Friday, 21 July 2017
Monday, 10 April 2017
I had a busy day. Originally: it included a liver ultrasound, talk therapy and training for work, in that order.
Work training was removed from the schedule with a target date in mind, but nothing definite.
The liver ultrasound became an abdominal ultrasound, including being positioned on both my spastic and dominant sides. Don't get me wrong, the technician did a very good job and had good "bedside manner" but the last liver test results have still not made it into my electronic "chart" for me to read. I chose to believe they will show I have nothing to worry about.
Nonetheless, I was in pain from spasticity and fasting. I ate breakfast too fast and Sonja drove me to my therapy session, which I had mistakenly scheduled an hour later.
Fresh from an ultrasound, therefore, I sat in the waiting room. Gallows humor aside, the literal last thing I needed was a family including multiple children. You can guess what happened next.
Thus my therapist found her usually attentive patient in the waiting room with his hood up and head down basically doing everything but saying "la la la" to himself.
In short, I had a semi-public meltdown. My therapist is very good and she did her job but I just wanted to vent and to give general credit to everyone at Sanford Health.
Side bar: Sonja and I went to Old Navy for some shopping and one of the sales assistants paused to say "I love the beads on your glasses."
That made my day. FYI, those beads are a glasses retainer from South Africa ( Gauteng, I think) and I am deliberately wearing it/them to provide color in my field of vision when my mood is uneven and my wardrobe fairly plain.
Friday, 7 April 2017
I had a job interview not long back for a position with the archaically named Communication Service for the Deaf, their local branch here is also thankfully known as Minnesota Relay. Their main business is the provision of relay services to allow Deaf people or people with speech disabilities to access services. That business comes through a contract with Sprint, who in turn have deals with 32 separate states of the USA.

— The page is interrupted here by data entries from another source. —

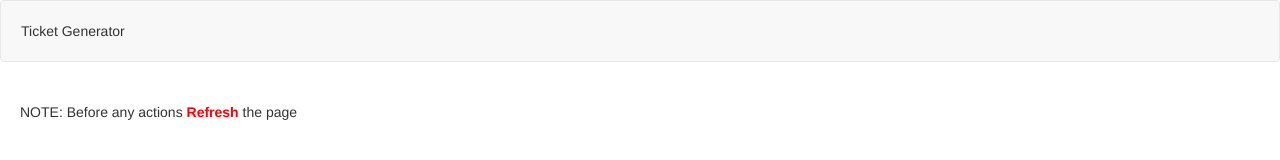
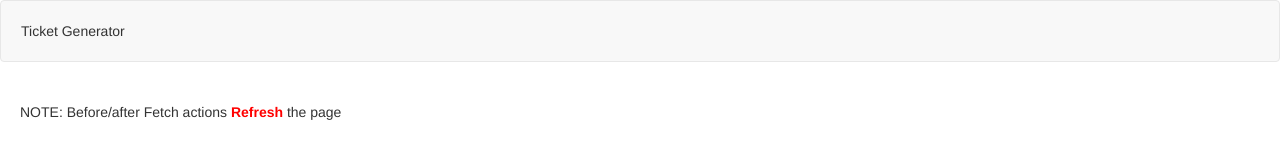
Before and after one commit to Divyathali/tc_generator, a plain HTML site: page index.html in a window 1280 px wide. Shown: the top 160 px of the page. Drawn offline with nearby package versions, Linux system fonts and the light colour scheme; a web font is replaced by a local one.

Commit message:
Update index.html

```diff
--- a/index.html
+++ b/index.html
@@ -604,7 +604,7 @@ $(document).ready(function(){
 </head>
 <body data-spy="scroll" data-target=".navbar-collapse">
   <nav class="navbar navbar-default bootsnav navbar-fixed  "> <div>Ticket Generator</div> </nav>
-  <div>NOTE: Before any actions <b>Refresh</b> the page</div>
+  <div>NOTE: Before/after Fetch actions <b>Refresh</b> the page</div>
  <div class="container">
   <table cellspacing = '20'>
     <tr>
```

I believe those stats are right. Anyway, the main purpose of this post is to shine a light on life with a neurological condition rooted in brain damage, and being required to do a timed typing test in order to qualify for the job.
For the record, it took me three attempts and some adjustment of the keyboard position, seating position and testing method. All of these are things which cannot, fairly obviously, be conducted after the room has been adjusted by an occupational health specialist.

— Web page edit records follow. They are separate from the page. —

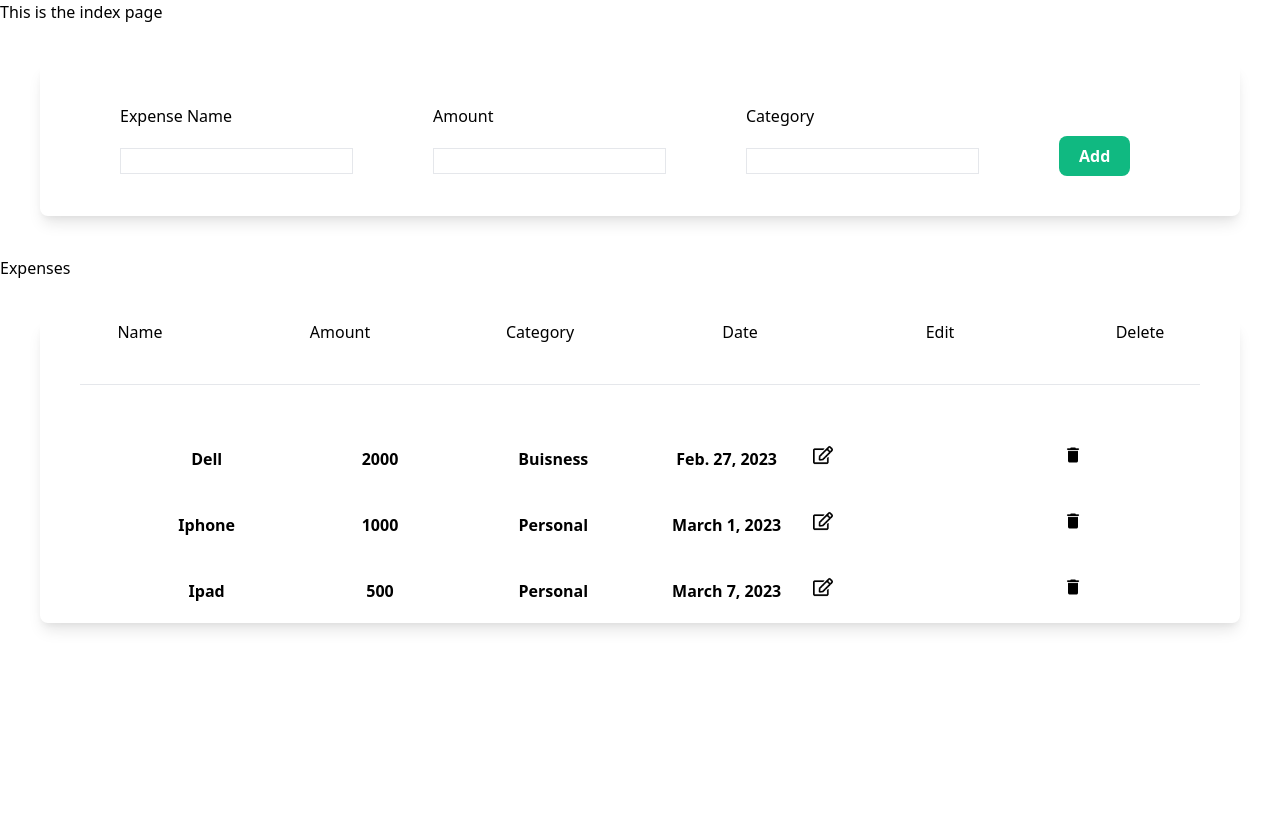
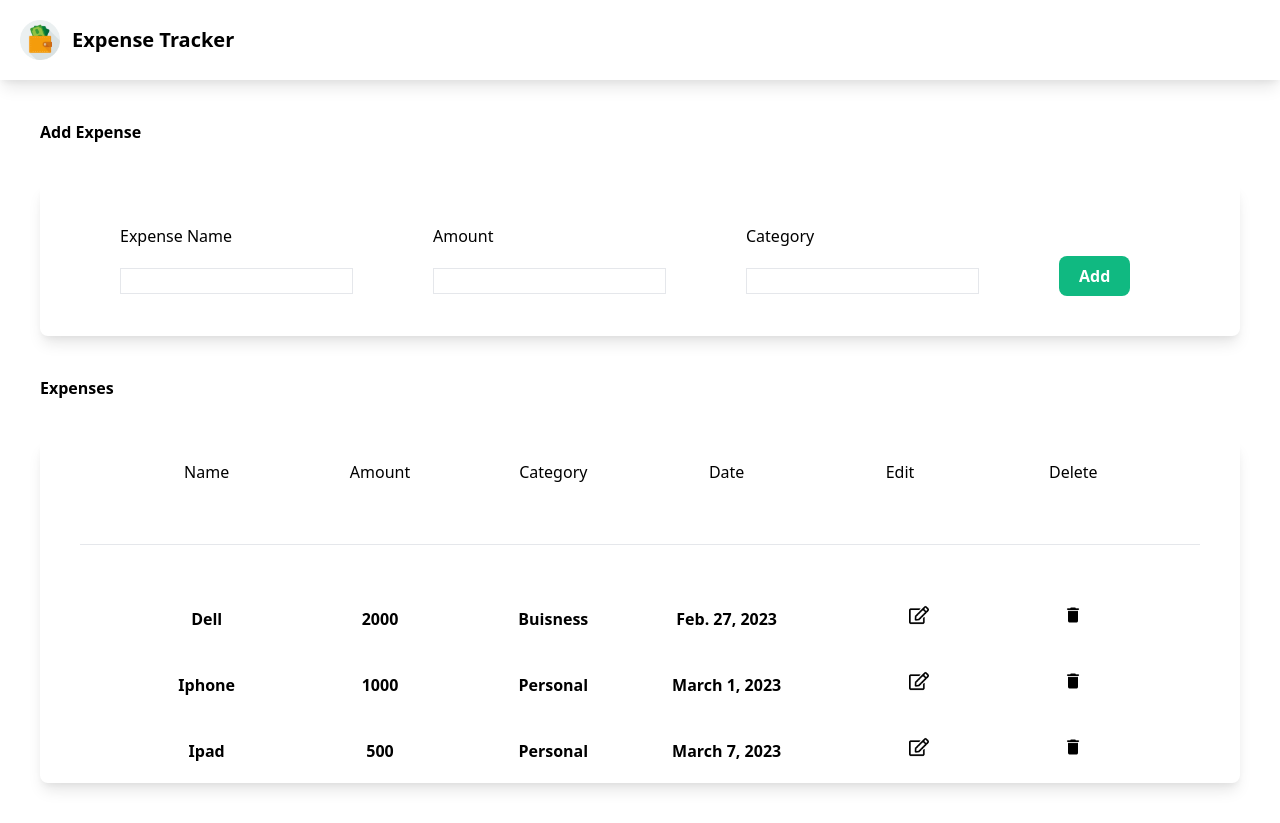
Before and after one commit to PiotrWirth/Expense_Tracker, a Django app: page / in a window 1280 px wide. Before the commit the page ends 630 px from the top, so only its background shows below. Run offline with Django 4.2, Linux system fonts and the light colour scheme; data comes from the database, SQL or seed files in the repository; style sheets or scripts are compiled from the project's sources.

Commit message:
Styled index page

```diff
--- a/expense/templates/base.html
+++ b/expense/templates/base.html
@@ -10,6 +10,14 @@
     <link rel="stylesheet" href="{% static 'tracker/styles.css' %}">
 </head>
 <body>
+    <nav class='shadow-lg p-5'>
+        <div class='container flex flex-wrap justify-between items-center mx-auto'>
+            <a href="#" class='flex'>
+                <img class='h-10 mr-3' src="{% static 'tracker/images/wallet.png' %}" alt="">
+                <span class='self-center text-xl font-semibold'>Expense Tracker</span>
+            </a>
+        </div>
+    </nav>
     {% block content %}
 
     {% endblock content %}
--- a/expense/tracker/templates/tracker/index.html
+++ b/expense/tracker/templates/tracker/index.html
@@ -1,7 +1,9 @@
 {% extends 'base.html' %}
 {% load static%}
 {% block content %}
-    <h1>This is the index page</h1>
+
+    <div class='m-10 font-bold'>Add Expense</div>
+
     <form class='shadow-lg m-10 rounded-lg ' method="POST">
         {% csrf_token %}
         <div class='form-container px-10 py-10 flex'>
@@ -31,9 +33,9 @@
             </div>
         </div>
     </form>
-    <div>Expenses</div>
+    <div class='m-10 font-bold'>Expenses</div>
     <div class='shadow-lg m-10 rounded-lg'>
-        <div class='expense-header flex flex-wrap space-x-40'>
+        <div class='expense-header flex flex-wrap space-x-40 px-20 py-5'>
             <span>Name</span>
             <span>Amount</span>
             <span>Category</span>
@@ -48,10 +50,10 @@
             <span class='font-bold'>{{expense.amount}}</span>
             <span class='font-bold'>{{expense.category}}</span>
             <span class='font-bold'>{{expense.date}}</span>
-            <span class='font-bold'><a href="{% url 'edit' expense.id %}">
+            <span class='pl-24'><a href="{% url 'edit' expense.id %}">
                 <img class='h-5' src="{% static 'tracker/images/edit.png' %}" alt="">
             </a></span>
-            <span class='font-bold'>
+            <span class='pl-22'>
                 <form action="{% url 'delete' expense.id %}" method="post">
                    {% csrf_token %}
                    <button type='submit' name='delete'>
```
Also changed, not shown: expense/tracker/static/tracker/images/wallet.png (added).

I'll ask about that when training begins because I DID get the job.
However, when I first sat down - and despite breathing exercises, my hands were shaking horrendously and so my natural inclination towards quality rather than speed kicks in.

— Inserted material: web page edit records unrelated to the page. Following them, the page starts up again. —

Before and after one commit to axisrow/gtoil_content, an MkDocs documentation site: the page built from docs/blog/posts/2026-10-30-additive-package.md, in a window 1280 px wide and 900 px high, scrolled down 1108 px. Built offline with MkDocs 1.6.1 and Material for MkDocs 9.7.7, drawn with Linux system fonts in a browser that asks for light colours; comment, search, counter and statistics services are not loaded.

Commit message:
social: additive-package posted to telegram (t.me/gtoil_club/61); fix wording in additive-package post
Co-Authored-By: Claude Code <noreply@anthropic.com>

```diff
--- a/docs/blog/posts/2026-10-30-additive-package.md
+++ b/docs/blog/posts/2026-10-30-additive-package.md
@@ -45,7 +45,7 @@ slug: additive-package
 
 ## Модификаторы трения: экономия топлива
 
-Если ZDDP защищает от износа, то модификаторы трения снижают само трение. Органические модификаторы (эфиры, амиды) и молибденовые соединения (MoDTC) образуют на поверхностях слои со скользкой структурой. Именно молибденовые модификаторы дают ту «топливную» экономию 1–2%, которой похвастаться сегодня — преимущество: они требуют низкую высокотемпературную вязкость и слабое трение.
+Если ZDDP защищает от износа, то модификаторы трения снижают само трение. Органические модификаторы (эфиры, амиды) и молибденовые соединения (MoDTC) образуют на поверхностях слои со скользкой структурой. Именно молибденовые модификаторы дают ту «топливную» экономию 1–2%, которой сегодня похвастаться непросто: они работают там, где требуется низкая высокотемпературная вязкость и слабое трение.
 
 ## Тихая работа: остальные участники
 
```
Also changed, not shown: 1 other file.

Ataxia is a feature of some types of Cerebral Palsy wherein movements become jerky and unpredictable. What the previous post I made would refer to as the "Anxiety schema", also triggers increased spasticity (non typing arm, but still not fun in a job interview)
In the spoken element of the interview, neither spasticity nor ataxia were present so apparently it was the perfect #spoonie storm.
I type with three fingers on one hand, an entirely self-taught strategy which probably also amplified this problem. In decades of typing, including timed exams, I've never had that combination before.
After training, I'll let you know if I learned anything I can use in this job going forward.
Peace and love,
Tuesday, 4 April 2017
Their book is here
It also reminded me of this:
This Be The Verse - Philip Larkin
They may not mean to, but they do.
They fill you with the faults they had
And add some extra, just for you.
But they were fucked up in their turn
By fools in old-style hats and coats,
Who half the time were soppy-stern
And half at one another's throats.
Man hands on misery to man.
It deepens like a coastal shelf.
Get out as early as you can,
And don't have any kids yourself.
The copyright of all Larkin's works is held by MacMillan, who by a massive co-incidence also employed a close relative of mine. Anyway, the link to their site is here, since the Philip Larkin Society permissions page leads to a dead link at Faber & Faber.
It was originally published in an April 1971 edition of New Humanist, the journal of the Rationalist Association, the latest edition of which is led by a piece entitled: Community and tradition don’t have to be set against migration, change and difference. Read that here
Peace and love,